_Exercise details_
Print all the data that follows exactly, images excluded.

_Dataset entries_
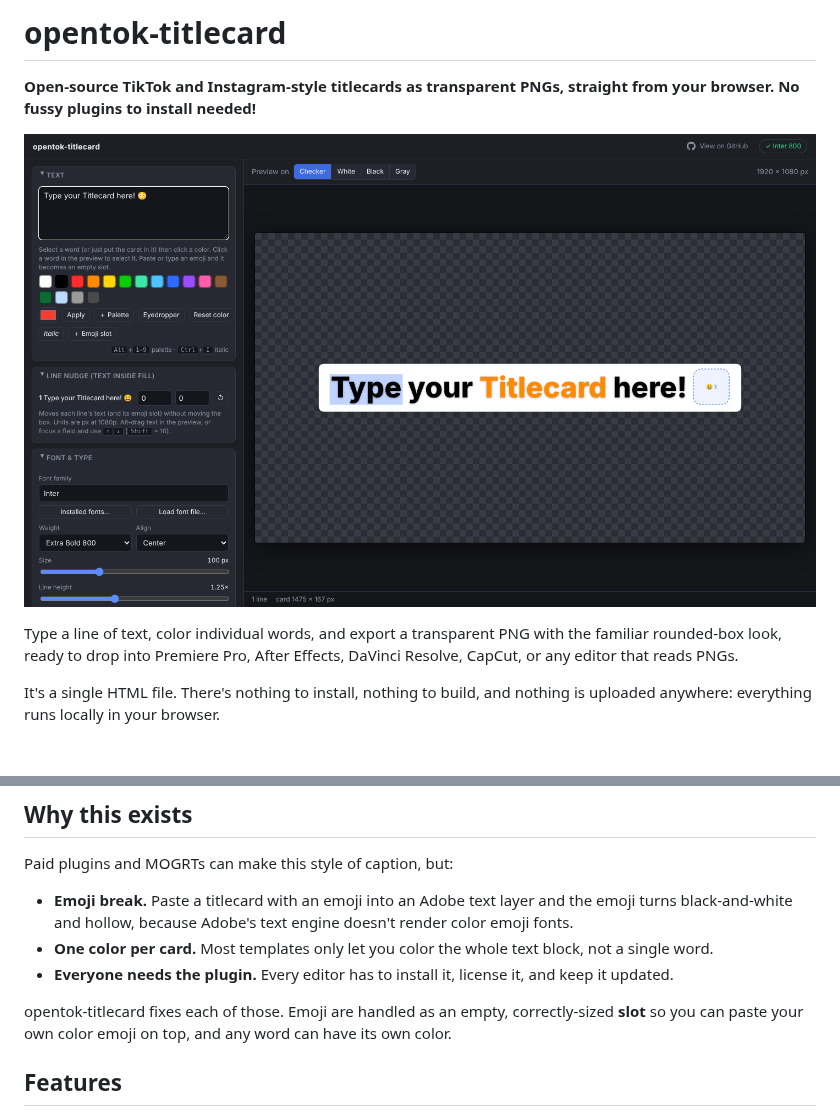
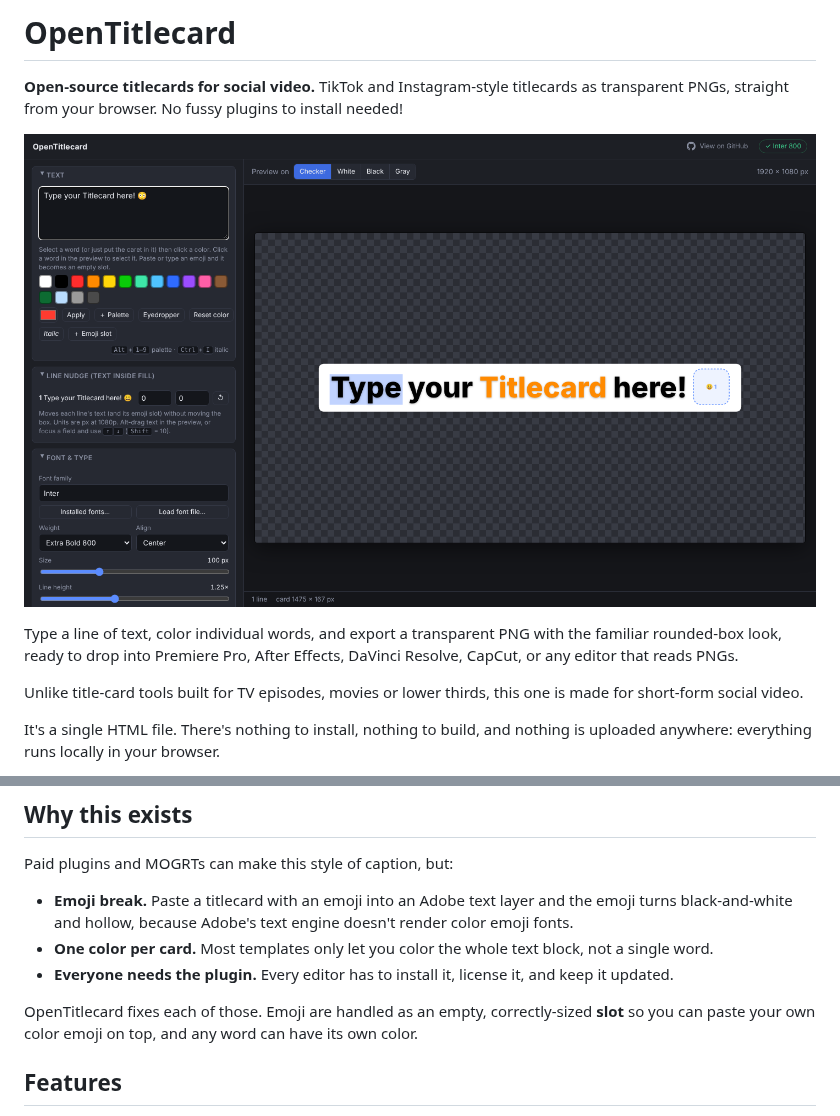
Before and after one commit to wishym1shy/opentitlecard, a Markdown page: README.md, 2 parts joined by grey strips. GitHub-like rendering; pictures changed too: docs/screenshot.png; blank space fills up the shorter version.

```diff
--- a/README.md
+++ b/README.md
@@ -1,4 +1,4 @@
-# opentok-titlecard
+# OpenTitlecard
 
-**Open-source TikTok and Instagram-style titlecards as transparent PNGs, straight from your browser. No fussy plugins to install needed!**
+**Open-source titlecards for social video.** TikTok and Instagram-style titlecards as transparent PNGs, straight from your browser. No fussy plugins to install needed!
 
@@ -6,5 +6,7 @@
 
 Type a line of text, color individual words, and export a transparent PNG with the familiar rounded-box look, ready to drop into Premiere Pro, After Effects, DaVinci Resolve, CapCut, or any editor that reads PNGs.
 
+Unlike title-card tools built for TV episodes, movies or lower thirds, this one is made for short-form social video.
+
 It's a single HTML file. There's nothing to install, nothing to build, and nothing is uploaded anywhere: everything runs locally in your browser.
 
@@ -18,7 +20,7 @@ Paid plugins and MOGRTs can make this style of caption, but:
 - **One color per card.** Most templates only let you color the whole text block, not a single word.
 - **Everyone needs the plugin.** Every editor has to install it, license it, and keep it updated.
 
-opentok-titlecard fixes each of those. Emoji are handled as an empty, correctly-sized **slot** so you can paste your own color emoji on top, and any word can have its own color.
+OpenTitlecard fixes each of those. Emoji are handled as an empty, correctly-sized **slot** so you can paste your own color emoji on top, and any word can have its own color.
 
 ## Features
 
```
Also changed, not shown: other parts of README.md (+2 -2 lines), CLAUDE.md (+4 -3 lines), 6 other files.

_Answer to this exercise_
Before and after one commit to wishym1shy/opentitlecard, a Markdown page: README.md, 2 parts joined by grey strips. GitHub-like rendering; pictures changed too: docs/screenshot.png; blank space fills up the shorter version.

```diff
--- a/README.md
+++ b/README.md
@@ -1,4 +1,4 @@
-# opentok-titlecard
+# OpenTitlecard
 
-**Open-source TikTok and Instagram-style titlecards as transparent PNGs, straight from your browser. No fussy plugins to install needed!**
+**Open-source titlecards for social video.** TikTok and Instagram-style titlecards as transparent PNGs, straight from your browser. No fussy plugins to install needed!
 
@@ -6,5 +6,7 @@
 
 Type a line of text, color individual words, and export a transparent PNG with the familiar rounded-box look, ready to drop into Premiere Pro, After Effects, DaVinci Resolve, CapCut, or any editor that reads PNGs.
 
+Unlike title-card tools built for TV episodes, movies or lower thirds, this one is made for short-form social video.
+
 It's a single HTML file. There's nothing to install, nothing to build, and nothing is uploaded anywhere: everything runs locally in your browser.
 
@@ -18,7 +20,7 @@ Paid plugins and MOGRTs can make this style of caption, but:
 - **One color per card.** Most templates only let you color the whole text block, not a single word.
 - **Everyone needs the plugin.** Every editor has to install it, license it, and keep it updated.
 
-opentok-titlecard fixes each of those. Emoji are handled as an empty, correctly-sized **slot** so you can paste your own color emoji on top, and any word can have its own color.
+OpenTitlecard fixes each of those. Emoji are handled as an empty, correctly-sized **slot** so you can paste your own color emoji on top, and any word can have its own color.
 
 ## Features
 
```
Also changed, not shown: other parts of README.md (+2 -2 lines), CLAUDE.md (+4 -3 lines), 6 other files.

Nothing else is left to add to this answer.